The late census of Philadelphia shows that twenty thousand of the children of that city are neither attending school nor engaged at any useful employment. In Chicago, out of forty-five thousand children of school age, only about twenty-five thousand are enrolled in the public schools. After making the most liberal allowance for pupils attending private schools, there are left thousands whose education must be entirely neglected. With over twenty-five thousand nominal pupils, the city provides seats for but fourteen thousand; yet the schools are not full; the average attendance daily being less than onethird of the entire school population. This would seem bad enough, but it is not all. More than a third of those who are present on any given day are in school less than nine weeks of the year; and of the remaining fraction, only about one-fifth are in attendance the year round.
Is it to be wondered at that with so many neglected children the iist of juvenile criminals should be steadily increasing? These multitudes of children who are growing up in ignorance, are chiefly of foreign parentage; their home training for the most part is anything but virtuous; and yet in a few years they will stand at the polls the political equals of the most intelligent. Our people cannot afford to overlook these facts; and though it is pleassnt to contemplate what M. de Laveleye justly calls “the unprecedented results” of our school system, we must not shut our eyes to the fact, that the work done, great though it be, is not half of what should be done.-m. Ed. Monthly.

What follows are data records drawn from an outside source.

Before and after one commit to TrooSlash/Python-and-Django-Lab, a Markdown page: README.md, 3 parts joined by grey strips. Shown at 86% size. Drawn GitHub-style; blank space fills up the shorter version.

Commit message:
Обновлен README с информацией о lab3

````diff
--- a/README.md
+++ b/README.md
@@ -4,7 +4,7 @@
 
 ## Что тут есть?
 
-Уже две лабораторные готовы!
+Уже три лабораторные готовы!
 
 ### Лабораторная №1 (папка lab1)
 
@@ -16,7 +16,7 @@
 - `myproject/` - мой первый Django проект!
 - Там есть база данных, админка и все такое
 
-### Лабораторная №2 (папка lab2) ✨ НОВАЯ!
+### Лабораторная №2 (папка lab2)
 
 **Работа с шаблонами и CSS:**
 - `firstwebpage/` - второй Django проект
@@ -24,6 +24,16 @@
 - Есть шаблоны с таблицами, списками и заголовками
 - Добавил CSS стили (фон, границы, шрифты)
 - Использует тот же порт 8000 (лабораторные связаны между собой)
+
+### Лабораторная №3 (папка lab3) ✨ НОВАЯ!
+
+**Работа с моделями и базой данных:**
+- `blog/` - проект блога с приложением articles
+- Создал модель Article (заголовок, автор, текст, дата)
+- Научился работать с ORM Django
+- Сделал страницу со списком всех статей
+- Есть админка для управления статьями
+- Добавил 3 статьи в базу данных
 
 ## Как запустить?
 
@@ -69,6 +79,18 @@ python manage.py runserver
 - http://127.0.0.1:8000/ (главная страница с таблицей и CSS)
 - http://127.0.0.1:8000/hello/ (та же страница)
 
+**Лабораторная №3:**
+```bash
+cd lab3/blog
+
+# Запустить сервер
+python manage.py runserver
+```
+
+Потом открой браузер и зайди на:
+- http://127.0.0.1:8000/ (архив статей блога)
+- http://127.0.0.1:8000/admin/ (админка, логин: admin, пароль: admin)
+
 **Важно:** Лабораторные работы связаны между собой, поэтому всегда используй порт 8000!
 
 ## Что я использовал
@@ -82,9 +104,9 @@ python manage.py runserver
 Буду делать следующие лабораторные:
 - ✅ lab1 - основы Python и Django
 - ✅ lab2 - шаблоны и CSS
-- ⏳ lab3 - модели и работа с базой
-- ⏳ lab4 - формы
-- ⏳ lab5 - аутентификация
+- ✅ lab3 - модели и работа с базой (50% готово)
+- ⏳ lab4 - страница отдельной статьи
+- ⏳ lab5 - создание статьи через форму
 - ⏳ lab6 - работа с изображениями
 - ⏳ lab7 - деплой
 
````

By using delicate gold electroscopes, indications of statical electricity have been obtained from living blood, nerve-tissues and muscular fi bre.